But I have got to say, the Australian Open I have got to tell you is the most significant international event that Australia hosts. It is on every single screen throughout our region, around the world and it is on there for weeks and weeks. I know this from my time as being head of Tourism Australia. It is the single biggest event that speaks to the world about Australia and I want to commend the organisers and the work that has been done. It was an outstanding event during my attendance yesterday and I was pleased to be able to announce $12 million to support 3,000 more young girls staying in tennis, playing tennis, making sure they have female coaches and we are bridging the gap having competitions more in their local area. We know that young girls join tennis to play with their friends and spend time with their. That is what the research tells us. The program is around that. So I was there to happy to be supporting tennis, supporting Ash and supporting Australia.

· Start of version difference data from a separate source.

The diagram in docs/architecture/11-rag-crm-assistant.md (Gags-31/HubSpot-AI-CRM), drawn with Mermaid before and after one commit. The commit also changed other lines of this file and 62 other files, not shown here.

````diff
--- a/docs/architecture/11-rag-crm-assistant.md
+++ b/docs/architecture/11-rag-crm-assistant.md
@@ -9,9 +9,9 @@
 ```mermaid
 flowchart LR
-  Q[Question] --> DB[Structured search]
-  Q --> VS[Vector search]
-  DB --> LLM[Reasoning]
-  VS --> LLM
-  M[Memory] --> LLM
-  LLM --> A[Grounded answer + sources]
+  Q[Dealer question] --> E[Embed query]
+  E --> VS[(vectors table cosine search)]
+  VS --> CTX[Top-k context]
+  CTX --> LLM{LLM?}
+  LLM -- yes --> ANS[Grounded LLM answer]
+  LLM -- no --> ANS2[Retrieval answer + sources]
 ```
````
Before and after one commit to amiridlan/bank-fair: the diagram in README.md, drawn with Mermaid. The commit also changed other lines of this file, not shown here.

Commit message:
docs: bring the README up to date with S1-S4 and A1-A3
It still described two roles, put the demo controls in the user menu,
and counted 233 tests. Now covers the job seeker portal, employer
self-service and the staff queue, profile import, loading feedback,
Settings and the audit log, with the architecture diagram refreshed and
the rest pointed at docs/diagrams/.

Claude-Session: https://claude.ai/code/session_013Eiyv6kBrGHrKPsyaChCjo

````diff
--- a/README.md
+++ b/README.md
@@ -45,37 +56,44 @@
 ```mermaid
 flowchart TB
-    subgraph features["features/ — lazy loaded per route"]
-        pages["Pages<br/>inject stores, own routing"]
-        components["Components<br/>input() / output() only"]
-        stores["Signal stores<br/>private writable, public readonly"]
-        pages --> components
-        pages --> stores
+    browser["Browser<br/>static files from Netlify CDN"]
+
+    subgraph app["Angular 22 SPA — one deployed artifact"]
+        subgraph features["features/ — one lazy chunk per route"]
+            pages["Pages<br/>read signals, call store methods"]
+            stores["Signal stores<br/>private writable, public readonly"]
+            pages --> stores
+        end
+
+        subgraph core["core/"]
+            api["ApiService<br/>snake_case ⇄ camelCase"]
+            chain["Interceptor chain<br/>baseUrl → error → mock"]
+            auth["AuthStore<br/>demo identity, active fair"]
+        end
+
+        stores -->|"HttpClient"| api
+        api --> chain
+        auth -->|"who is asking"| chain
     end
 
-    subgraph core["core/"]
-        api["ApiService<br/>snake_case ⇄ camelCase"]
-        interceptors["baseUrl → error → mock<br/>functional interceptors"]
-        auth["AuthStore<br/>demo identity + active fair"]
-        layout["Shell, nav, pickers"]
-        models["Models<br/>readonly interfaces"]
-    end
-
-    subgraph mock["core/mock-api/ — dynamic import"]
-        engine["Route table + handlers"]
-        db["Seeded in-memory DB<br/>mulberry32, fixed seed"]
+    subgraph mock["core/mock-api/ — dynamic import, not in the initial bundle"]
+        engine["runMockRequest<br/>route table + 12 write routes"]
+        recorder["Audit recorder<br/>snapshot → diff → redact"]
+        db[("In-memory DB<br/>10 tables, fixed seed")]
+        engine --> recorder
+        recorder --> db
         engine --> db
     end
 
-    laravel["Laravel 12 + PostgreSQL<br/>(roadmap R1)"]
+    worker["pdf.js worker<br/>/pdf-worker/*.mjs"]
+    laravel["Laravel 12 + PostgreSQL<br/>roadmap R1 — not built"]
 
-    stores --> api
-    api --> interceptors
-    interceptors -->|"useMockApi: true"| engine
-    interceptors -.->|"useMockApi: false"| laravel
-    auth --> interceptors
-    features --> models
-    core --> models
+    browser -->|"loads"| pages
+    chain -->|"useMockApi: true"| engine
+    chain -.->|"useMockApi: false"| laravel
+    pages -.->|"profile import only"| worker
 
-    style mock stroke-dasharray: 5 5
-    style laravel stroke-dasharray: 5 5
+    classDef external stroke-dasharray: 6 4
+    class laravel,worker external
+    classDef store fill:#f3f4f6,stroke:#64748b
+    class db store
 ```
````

JOURNALIST: As you say, it is an international event that does broadcast globally. It does send a message to the world. Is that message that Australians are not happy with the current leadership?
PRIME MINISTER: No, it doesn’t. It doesn’t.
JOURNALIST: Kelly O’Dwyer is resigning. Will you insist she will be are placed by another woman in her seat of Higgins?
PRIME MINISTER: That’s what I believe is going to happen.
JOURNALIST: So Peter Costello is not a potential candidate?
PRIME MINISTER: I haven’t heard anything to that effect.
JOURNALIST: Have you been given any assurances that Julie Bishop intends to stay on after the election?
PRIME MINISTER: Julie has made her own statement on that. I just refer to her statement on that. Thanks very much.
MIL OSI Australia –